Lincoln Memorial

Rab knew Washington DC like the back of his hand. Spending a dozen or so summers there, it had all became a bit ‘old-hat’. He and Lincoln went way back, he had stood there and gazed, camera in hand time and time again, vying for the best angle, trying to capture that ever-illusive shot. It’s horrible shooting statues. Always that same god-awful angle, looking up, in reverence, but that’s why they build statues so high.

He posed; his friend was clueless as to how to use the camera, it was an old Minolta SLR. He counted to three but clearly pressed the shutter release on 1 thinking it would autofocus like a digital. The moment was captured, an out of focus tourist scratching his nose in front of Abraham Lincoln. That was all it took, a small button pressed two seconds too early and a few millimetres out of focus.


When Rab would get home, he would have his photos developed, and looking through them, he would notice something very strange about this photo. For the first time he would actually notice that there was a statue in the background. He would notice it because it was in focus and he was not. He would notice a million details he had never noticed before. How long had he been doing this? Flicking through life’s moments worried so much about getting the right photo of it. Where had this vanity come from? He would become angry with himself, what right did he have to be in this photo? What vainglorious nonsense had overcame him to be centre shot and focus of such an impeccable and grandiose statue.

Had he stood shoulder to shoulder with Narcissus, unable to see beyond the reflection of his own image?

At its very core Rab had failed to take in the statues magnificence. Just like a young boy, too stupid to understand the history of what was before him, the magnitude of what Lincoln had achieved. They hadn’t taught him that in school, how to appreciate history, only how to write the correct sentences, in the correct formations, with the correct dates to get the correct grades.

But he didn’t know any of this at the time, and he waited his turn to get his shot when there were no tourists in sight. He rushed on up to make his pose and the shot was taken. He was happy, he thought he had the correct shot to match all the correct knowledge in his correct mind. He even stood in front of the monument and showed off to his friend how much he knew about Lincoln. He knew nothing, not about Lincoln, and in a twist of irony he had completely miss understood his favourite quote.

Be sure to put your feet in the right place, then stand firm. – Abraham Lincoln.


Leave a Reply

Fill in your details below or click an icon to log in: Logo

You are commenting using your account. Log Out /  Change )

Google photo

You are commenting using your Google account.
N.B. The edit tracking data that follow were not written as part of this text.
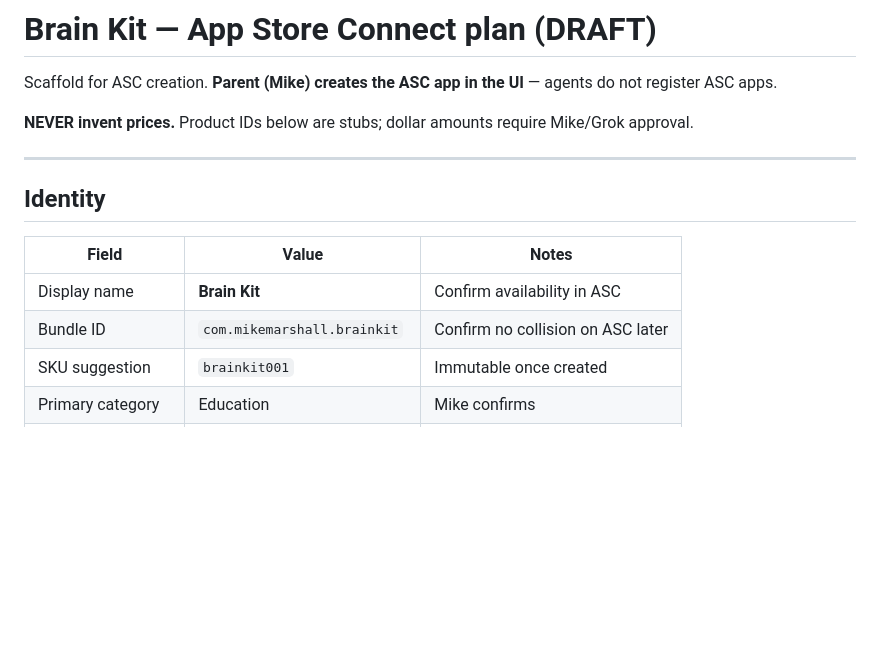
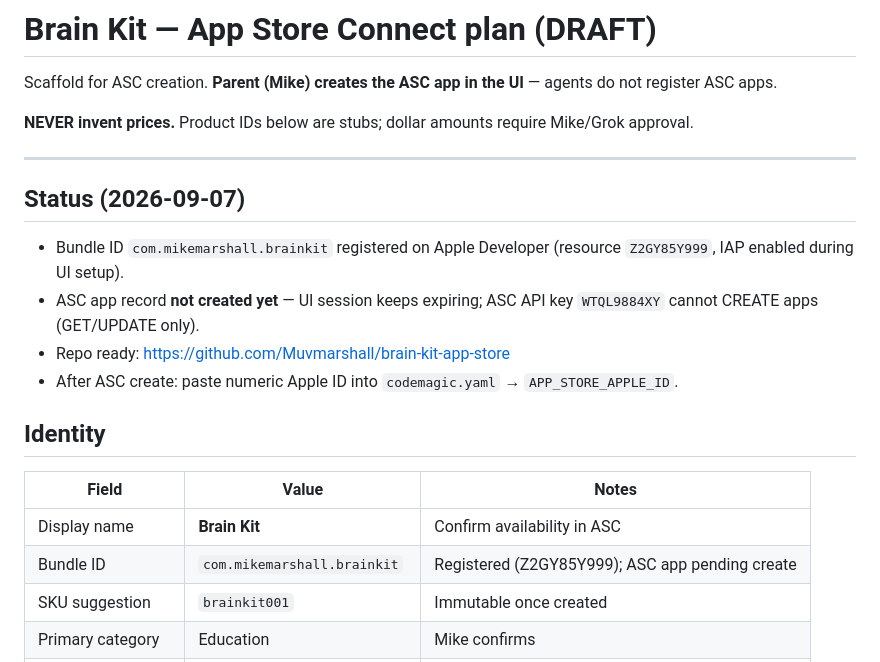
Before and after one commit to Muvmarshall/brain-kit-app-store, a Markdown page: ASC-PLAN.md, the part around the change. Rendered like a GitHub page; blank space fills up the shorter version.

Commit message:
Document ASC create blocker and iPad click path.
Bundle ID is registered; app record still pending because ASC UI sessions expire and the API key cannot CREATE apps.

```diff
--- a/ASC-PLAN.md
+++ b/ASC-PLAN.md
@@ -6,12 +6,20 @@ Scaffold for ASC creation. **Parent (Mike) creates the ASC app in the UI** — a
 
 ---
 
+
+## Status (2026-09-07)
+
+- Bundle ID `com.mikemarshall.brainkit` registered on Apple Developer (resource `Z2GY85Y999`, IAP enabled during UI setup).
+- ASC app record **not created yet** — UI session keeps expiring; ASC API key `WTQL9884XY` cannot CREATE apps (GET/UPDATE only).
+- Repo ready: https://github.com/Muvmarshall/brain-kit-app-store
+- After ASC create: paste numeric Apple ID into `codemagic.yaml` → `APP_STORE_APPLE_ID`.
+
 ## Identity
 
 | Field | Value | Notes |
 | --- | --- | --- |
 | Display name | **Brain Kit** | Confirm availability in ASC |
-| Bundle ID | `com.mikemarshall.brainkit` | Confirm no collision on ASC later |
+| Bundle ID | `com.mikemarshall.brainkit` | Registered (Z2GY85Y999); ASC app pending create |
 | SKU suggestion | `brainkit001` | Immutable once created |
 | Primary category | Education | Mike confirms |
 | Support email | miketmarshall94@gmail.com | |
```
Also changed, not shown: ASC-CREATE-APP-CLICK.md (added, +16 -0 lines).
Log Out /  Change )

Twitter picture

You are commenting using your Twitter account. Log Out /  Change )

Facebook photo

You are commenting using your Facebook account. Log Out /  Change )

Connecting to %s